▸ Work to be completed
Find how many lines below mention "class". Nothing but the number is needed.

▸ Input

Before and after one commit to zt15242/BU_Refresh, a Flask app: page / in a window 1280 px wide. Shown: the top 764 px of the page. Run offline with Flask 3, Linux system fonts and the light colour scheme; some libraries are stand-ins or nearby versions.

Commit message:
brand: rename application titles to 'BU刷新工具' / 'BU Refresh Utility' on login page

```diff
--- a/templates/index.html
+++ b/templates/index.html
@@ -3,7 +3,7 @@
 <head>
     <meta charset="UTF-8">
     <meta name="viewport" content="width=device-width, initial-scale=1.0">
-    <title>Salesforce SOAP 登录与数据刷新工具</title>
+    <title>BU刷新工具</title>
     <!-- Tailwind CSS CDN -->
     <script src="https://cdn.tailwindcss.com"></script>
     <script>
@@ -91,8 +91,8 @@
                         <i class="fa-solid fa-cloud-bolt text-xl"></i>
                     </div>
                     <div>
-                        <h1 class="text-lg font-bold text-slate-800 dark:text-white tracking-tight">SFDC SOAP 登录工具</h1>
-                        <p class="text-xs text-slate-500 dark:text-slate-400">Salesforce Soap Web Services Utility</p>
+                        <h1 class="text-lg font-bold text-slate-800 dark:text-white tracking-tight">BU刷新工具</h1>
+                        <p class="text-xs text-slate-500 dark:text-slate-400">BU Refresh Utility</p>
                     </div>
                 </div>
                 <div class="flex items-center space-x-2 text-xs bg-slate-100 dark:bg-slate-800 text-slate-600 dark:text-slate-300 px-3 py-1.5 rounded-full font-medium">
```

▸ Written reply
6